|Major Airlines Woes continue
By Jeremy Pelofsky
WASHINGTON (Reuters) - U.S. airlines, after a Christmas weekend that snarled thousands of travelers' holiday plans, will face a government review of whether they are living up to customer service commitments made five years ago, the U.S. Transportation Department's top auditor said on Monday.
Travelers on US Airways and Delta Air Lines' regional carrier Comair were stranded or separated from their luggage over the weekend and the carriers blamed bad weather, computer problems and unexpected staff shortages.
The Transportation Department's Inspector General, Kenneth Mead, unveiled his planned review of the industry after Transportation Secretary Norman Mineta earlier on Monday sought his assistance in investigating the weekend troubles of the two airlines.
"Given that air traffic and flight delays are approaching the levels experienced in 2000, it is appropriate that we review the extent to which air carriers are meeting their commitments," Mead said in a statement.
"Much has changed since the airlines pledged to improve air travel in 1999," he said.
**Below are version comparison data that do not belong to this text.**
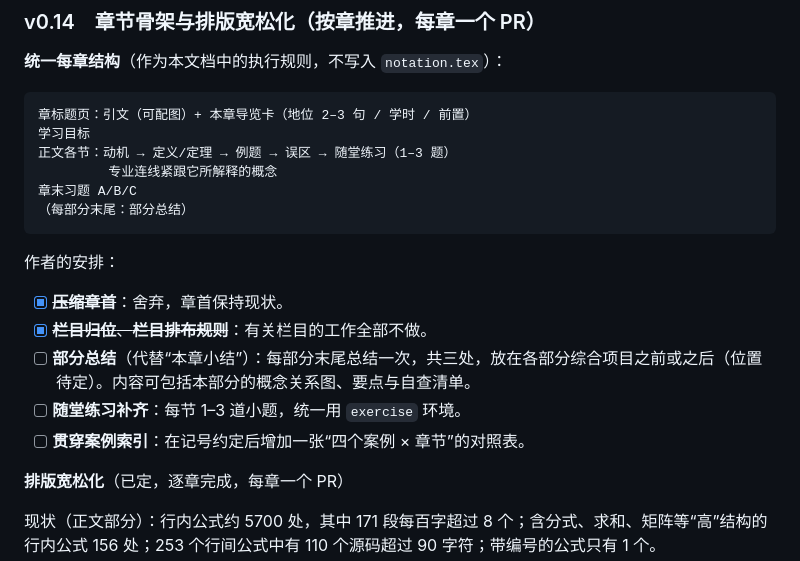
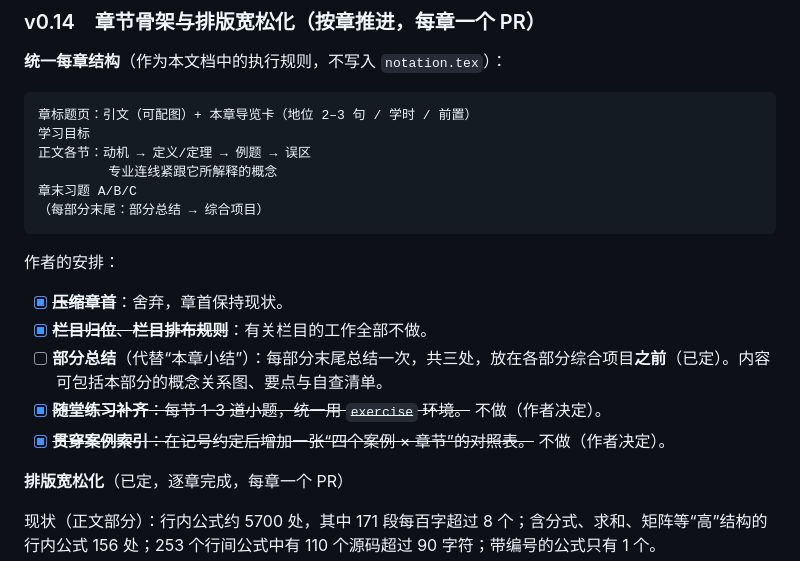
Before and after one commit to LumiereLP/linear-algebra-notes, a Markdown page: ROADMAP.md, the part around the change. Rendered like a GitHub page.

Commit message:
Roadmap v0.14: part summaries go before the projects; drop in-class exercises and the case index
Co-Authored-By: Claude Opus 5.5 <noreply@anthropic.com>
Claude-Session: https://claude.ai/code/session_019ekyVKdZGpgMRhWHYRbHZo

````diff
--- a/ROADMAP.md
+++ b/ROADMAP.md
@@ -142,19 +142,19 @@
 ```
 章标题页：引文（可配图）+ 本章导览卡（地位 2–3 句 / 学时 / 前置）
 学习目标
-正文各节：动机 → 定义/定理 → 例题 → 误区 → 随堂练习（1–3 题）
+正文各节：动机 → 定义/定理 → 例题 → 误区
          专业连线紧跟它所解释的概念
 章末习题 A/B/C
-（每部分末尾：部分总结）
+（每部分末尾：部分总结 → 综合项目）
 ```
 
 作者的安排：
 
 - [x] ~~**压缩章首**~~：舍弃，章首保持现状。
 - [x] ~~**栏目归位**、**栏目排布规则**~~：有关栏目的工作全部不做。
-- [ ] **部分总结**（代替“本章小结”）：每部分末尾总结一次，共三处，放在各部分综合项目之前或之后（位置待定）。内容可包括本部分的概念关系图、要点与自查清单。
-- [ ] **随堂练习补齐**：每节 1–3 道小题，统一用 `exercise` 环境。
-- [ ] **贯穿案例索引**：在记号约定后增加一张“四个案例 × 章节”的对照表。
+- [ ] **部分总结**（代替“本章小结”）：每部分末尾总结一次，共三处，放在各部分综合项目**之前**（已定）。内容可包括本部分的概念关系图、要点与自查清单。
+- [x] ~~**随堂练习补齐**：每节 1–3 道小题，统一用 `exercise` 环境。~~ 不做（作者决定）。
+- [x] ~~**贯穿案例索引**：在记号约定后增加一张“四个案例 × 章节”的对照表。~~ 不做（作者决定）。
 
 **排版宽松化**（已定，逐章完成，每章一个 PR）
 
````
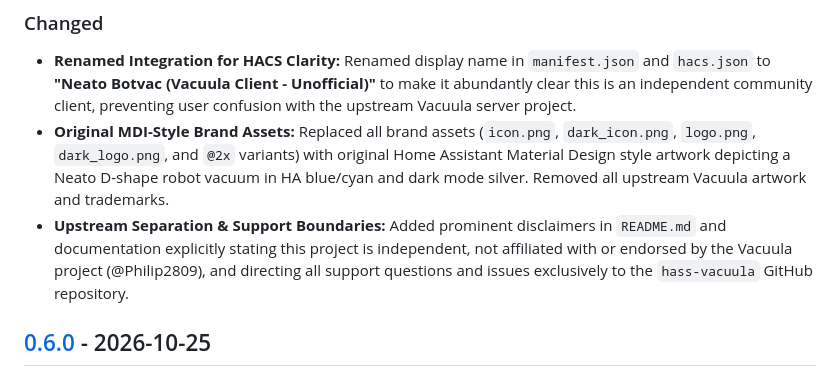
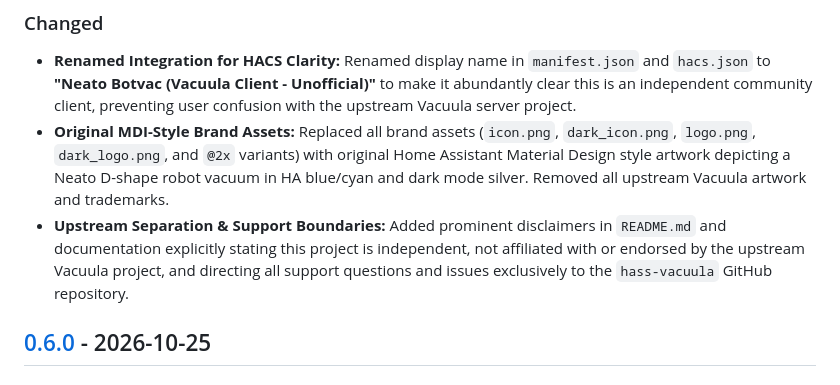
Before and after one commit to Snuggert/hass-vacuula, a Markdown page: CHANGELOG.md, the part around the change. Rendered like a GitHub page.

```diff
--- a/CHANGELOG.md
+++ b/CHANGELOG.md
@@ -9,7 +9,7 @@ and this project adheres to [Semantic Versioning](https://semver.org/).
 ### Changed
 - **Renamed Integration for HACS Clarity:** Renamed display name in `manifest.json` and `hacs.json` to **"Neato Botvac (Vacuula Client - Unofficial)"** to make it abundantly clear this is an independent community client, preventing user confusion with the upstream Vacuula server project.
 - **Original MDI-Style Brand Assets:** Replaced all brand assets (`icon.png`, `dark_icon.png`, `logo.png`, `dark_logo.png`, and `@2x` variants) with original Home Assistant Material Design style artwork depicting a Neato D-shape robot vacuum in HA blue/cyan and dark mode silver. Removed all upstream Vacuula artwork and trademarks.
-- **Upstream Separation & Support Boundaries:** Added prominent disclaimers in `README.md` and documentation explicitly stating this project is independent, not affiliated with or endorsed by the Vacuula project (@Philip2809), and directing all support questions and issues exclusively to the `hass-vacuula` GitHub repository.
+- **Upstream Separation & Support Boundaries:** Added prominent disclaimers in `README.md` and documentation explicitly stating this project is independent, not affiliated with or endorsed by the upstream Vacuula project, and directing all support questions and issues exclusively to the `hass-vacuula` GitHub repository.
 
 ## [0.6.0] - 2026-10-25
 
```
Also changed, not shown: README.md (+2 -2 lines).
Among other promises, the airlines agreed to give travelers better information about flight delays to avoid stricter regulations by Congress.
Lawmakers had threatened action in 1999 after rising dissatisfaction among travelers and high-profile incidents of passengers stuck on delayed aircraft.
A catalyst for congressional ire was the stranding in January of that year of Northwest Airlines passengers who sat for up to 10 hours inside planes during a snowstorm. Many planes ran out of food and water, and toilets overflowed.
Lawmakers had proposed bills that would force airlines to refund discount tickets, return lost baggage faster and award generous compensation to passengers stuck on parked airport.
Mead said he would take into account changes in aviation security after the Sept. 11, 2001 attacks, the industry's financial health and the impact of low-cost carriers. Much of the industry is still walking a financial tightrope years after the attacks.
WEEKEND TRAVEL WOES EBB
US Airways, the bankrupt No. 7 U.S. airline, was still experiencing some delays on Monday after an unexpectedly high number of employees called in sick over the holiday weekend, forcing the cancellation of hundreds of flights and separating about 10,000 bags from their owners.
Comair, grounded by a computer shutdown on Christmas Eve, said it hoped to run 60 percent of its 1,160 daily flights on Monday and back to its full schedule by Wednesday.
Mineta cast doubt on the airlines' excuse that weather was a primary factor for the problems, noting that no other major carriers reported weather-related problems over the weekend.
"We will of course cooperate with their inquiry although we believe the facts are relatively simple, and the efforts of the company and 99 percent of our employees have been to take care of our customers," said Amy Kudwa, a US Airways spokeswoman.
A Comair spokesman was not immediately available for comment.
At US Airways, the troubles threatened to further alienate customers as the carrier fights to avoid liquidation by cutting employee pay and other costs. The company suffered a net loss of $58.4 million in November.
"This airline cannot afford to have any reductions in revenue right now," said Michael Boyd, an airline industry analyst. "When your employees are this disaffected and the financial condition of the airline is this weak, it's really questionable whether they can get through this."
US Airways pilots, customer service workers and smaller unions have ratified wage concessions, while flight attendants have reached a tentative deal for givebacks.
Mechanics and baggage handlers continue to negotiate, but their union denied organized action against the airline.
US Airways said it had canceled just 15 flights on Monday due to snow in New England. Its Web site showed some delayed flights from Philadelphia because of baggage loading problems.
The airline said it had whittled its backlog of lost luggage to under 1,000 pieces.
Delta shares closed down 13 cents, or 1.7 percent, at $7.43 on the New York Stock Exchange. US Airways stock was unchanged at $1.26 on the over-the-counter bulletin board.
(Additional reporting by Jui Chakravorty in New York and Tim Dobbyn in Washington)